    This is not happening because of a “misunderstanding” or a “mistake”. This is predjudice, and the goal is to harrass Muslims and weaken them. When recongnized for what it is, a more effective response that defensive posturing can be mounted.
    Muslim culture is at odds with the typical corporate culture of never ending maximized profits (at the expense of others, of course). Muslims with their own lines of restaurants, banks, hospitals, etc would operate on a lower profit margin and be more successful than the blood-sucking corporations.
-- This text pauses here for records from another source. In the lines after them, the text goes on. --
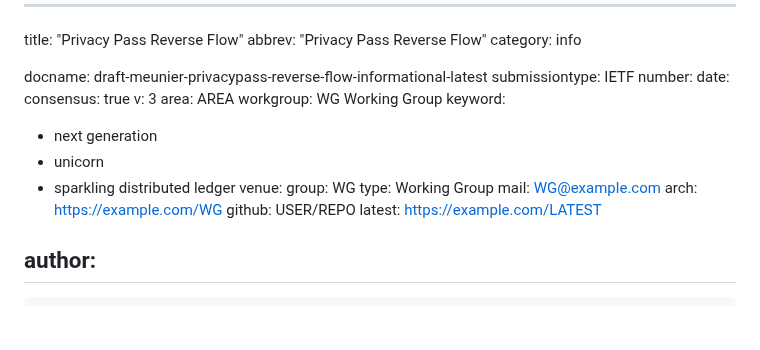
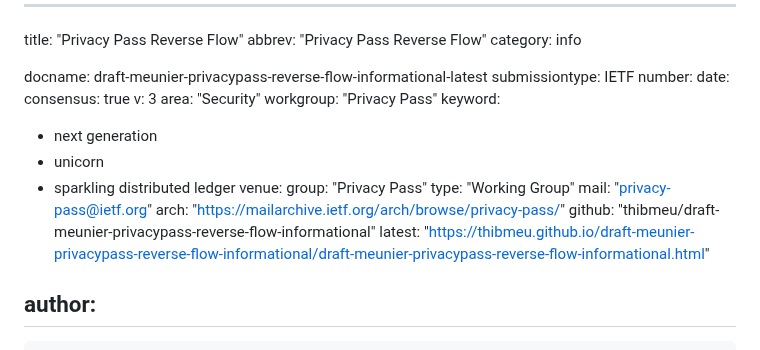
Before and after one commit to thibmeu/draft-meunier-privacypass-reverse-flow-informational, a Markdown page: draft-meunier-privacypass-reverse-flow-informational.md, the part around the change. GitHub-like rendering; blank space fills up the shorter version.

Commit message:
Automatic update of venue information

```diff
--- a/draft-meunier-privacypass-reverse-flow-informational.md
+++ b/draft-meunier-privacypass-reverse-flow-informational.md
@@ -9,19 +9,19 @@ number:
 date:
 consensus: true
 v: 3
-area: AREA
-workgroup: WG Working Group
+area: "Security"
+workgroup: "Privacy Pass"
 keyword:
  - next generation
  - unicorn
  - sparkling distributed ledger
 venue:
-  group: WG
-  type: Working Group
-  mail: WG@example.com
-  arch: https://example.com/WG
-  github: USER/REPO
-  latest: https://example.com/LATEST
+  group: "Privacy Pass"
+  type: "Working Group"
+  mail: "privacy-pass@ietf.org"
+  arch: "https://mailarchive.ietf.org/arch/browse/privacy-pass/"
+  github: "thibmeu/draft-meunier-privacypass-reverse-flow-informational"
+  latest: "https://thibmeu.github.io/draft-meunier-privacypass-reverse-flow-informational/draft-meunier-privacypass-reverse-flow-informational.html"
 
 author:
  -
```
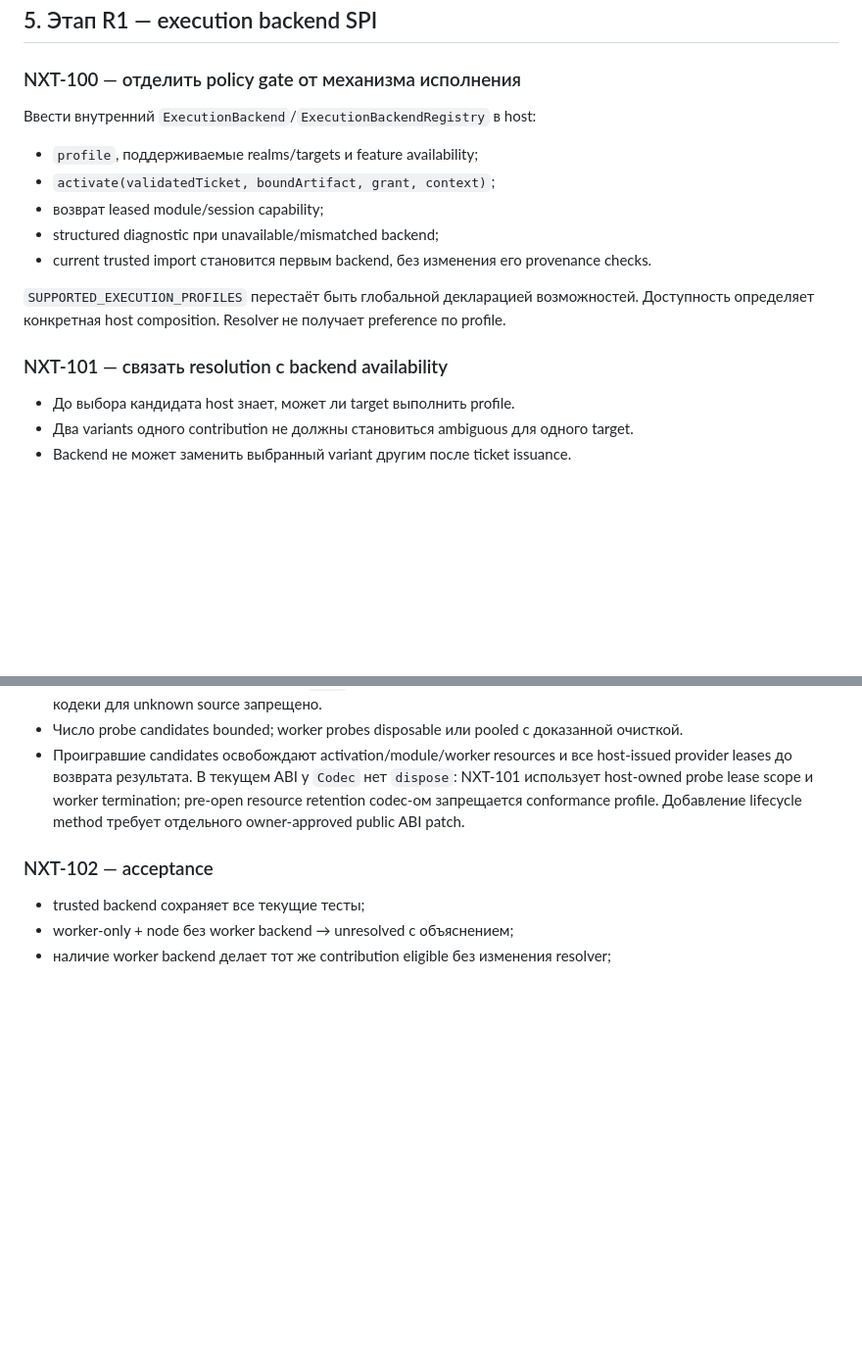
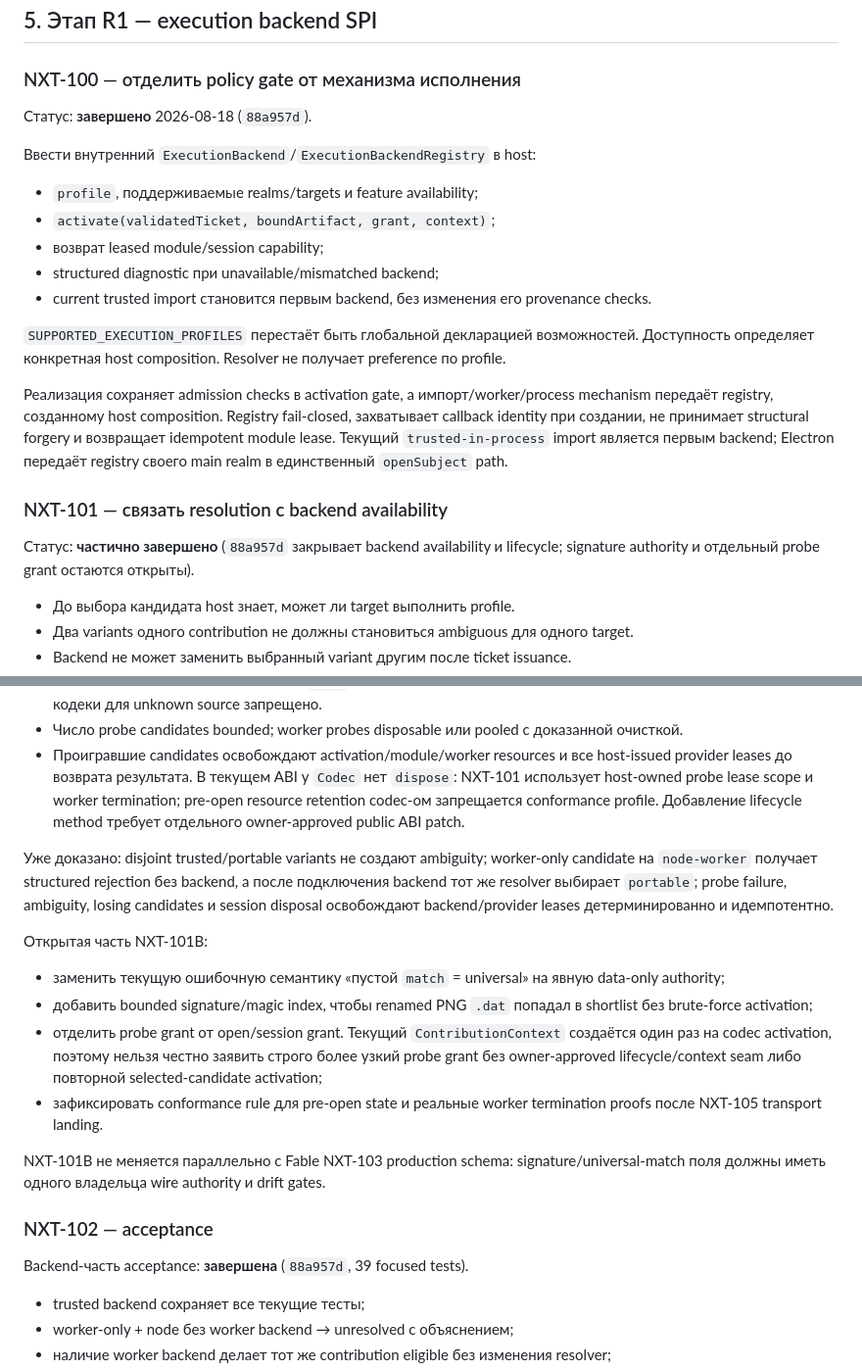
Before and after one commit to hometlt/ModKit, a Markdown page: PLAN_NEXT_A2_A3_WORKER_VFS_APPS_2026-08-18.md, 2 parts joined by grey strips. Shown at 98% size. Rendered like a GitHub page; blank space fills up the shorter version.

Commit message:
docs: record execution backend slice status

```diff
--- a/PLAN_NEXT_A2_A3_WORKER_VFS_APPS_2026-08-18.md
+++ b/PLAN_NEXT_A2_A3_WORKER_VFS_APPS_2026-08-18.md
@@ -153,6 +153,8 @@ Verdict: `REVISE`; P0 нет. Приняты findings F‑01…F‑07 и patch-l
 
 ### NXT-100 — отделить policy gate от механизма исполнения
 
+Статус: **завершено** 2026-08-18 (`88a957d`).
+
 Ввести внутренний `ExecutionBackend`/`ExecutionBackendRegistry` в host:
 
 - `profile`, поддерживаемые realms/targets и feature availability;
@@ -164,7 +166,16 @@ Verdict: `REVISE`; P0 нет. Приняты findings F‑01…F‑07 и patch-l
 `SUPPORTED_EXECUTION_PROFILES` перестаёт быть глобальной декларацией возможностей. Доступность
 определяет конкретная host composition. Resolver не получает preference по profile.
 
+Реализация сохраняет admission checks в activation gate, а импорт/worker/process mechanism
+передаёт registry, созданному host composition. Registry fail-closed, захватывает callback identity
+при создании, не принимает structural forgery и возвращает idempotent module lease. Текущий
+`trusted-in-process` import является первым backend; Electron передаёт registry своего main realm в
+единственный `openSubject` path.
+
 ### NXT-101 — связать resolution с backend availability
+
+Статус: **частично завершено** (`88a957d` закрывает backend availability и lifecycle; signature
+authority и отдельный probe grant остаются открыты).
 
 - До выбора кандидата host знает, может ли target выполнить profile.
 - Два variants одного contribution не должны становиться ambiguous для одного target.
@@ -182,7 +193,28 @@ Verdict: `REVISE`; P0 нет. Приняты findings F‑01…F‑07 и patch-l
   запрещается conformance profile. Добавление lifecycle method требует отдельного owner-approved
   public ABI patch.
 
+Уже доказано: disjoint trusted/portable variants не создают ambiguity; worker-only candidate на
+`node-worker` получает structured rejection без backend, а после подключения backend тот же
+resolver выбирает `portable`; probe failure, ambiguity, losing candidates и session disposal
+освобождают backend/provider leases детерминированно и идемпотентно.
+
+Открытая часть NXT-101B:
+
+- заменить текущую ошибочную семантику «пустой `match` = universal» на явную data-only authority;
+- добавить bounded signature/magic index, чтобы renamed PNG `.dat` попадал в shortlist без
+  brute-force activation;
+- отделить probe grant от open/session grant. Текущий `ContributionContext` создаётся один раз на
+  codec activation, поэтому нельзя честно заявить строго более узкий probe grant без owner-approved
+  lifecycle/context seam либо повторной selected-candidate activation;
+- зафиксировать conformance rule для pre-open state и реальные worker termination proofs после
+  NXT-105 transport landing.
+
+NXT-101B не меняется параллельно с Fable NXT-103 production schema: signature/universal-match поля
+должны иметь одного владельца wire authority и drift gates.
+
 ### NXT-102 — acceptance
+
+Backend-часть acceptance: **завершена** (`88a957d`, 39 focused tests).
 
 - trusted backend сохраняет все текущие тесты;
 - worker-only + node без worker backend → unresolved с объяснением;
```
Also changed, not shown: TASK_ASSIGNMENTS_POST_FABLE_REVIEW_2026-08-18.md (+12 -0 lines).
In the end, I believe Muslims would have control of their businesses and not have to waste resources and energy in dealing with bigots who use Dunkin Donuts and other organizations to assert their predjudices.

  • Kyzeer Ihedioha

    It must be honer or it to me is founder as , you do what we say and the heck with your contract, Religoin play a very big part of my life, and the almighty Allah, My lord and savior state no man . woman or child should never eat ot touch pork or pig for it is uncleaned!

  • Edward Kong

    Find Halal manufacturers, suppliers, exporters selling Halal breads, biscuits & pastries. Providing company information, product catalogue and contant information. Post halal buying leads to manufacturers to source best suppliers.

  • david

    As a practicing (but not kosher) Jew, I appreciate the fact that DD allows their predominately jewish locations (under protest) to abide by kosher law. There should be no different standard set for my Muslim cousins. To not allow DD franchisors to abide prohibit the sale of pork and follow Halal seems to be a double standard. I would be happy to help assist in lobbying DD to allow franchisors the same liberty to follow Halal in their their stores as other stores follow laws of Kosher.

  • nas

    Dear David,
    Thank you for the kind offer. Perhaps you could call Walid Elkhatib to coordinate an effort. Also, contact CAIR (Council of American Islamic Relations) office in DC

  • Marion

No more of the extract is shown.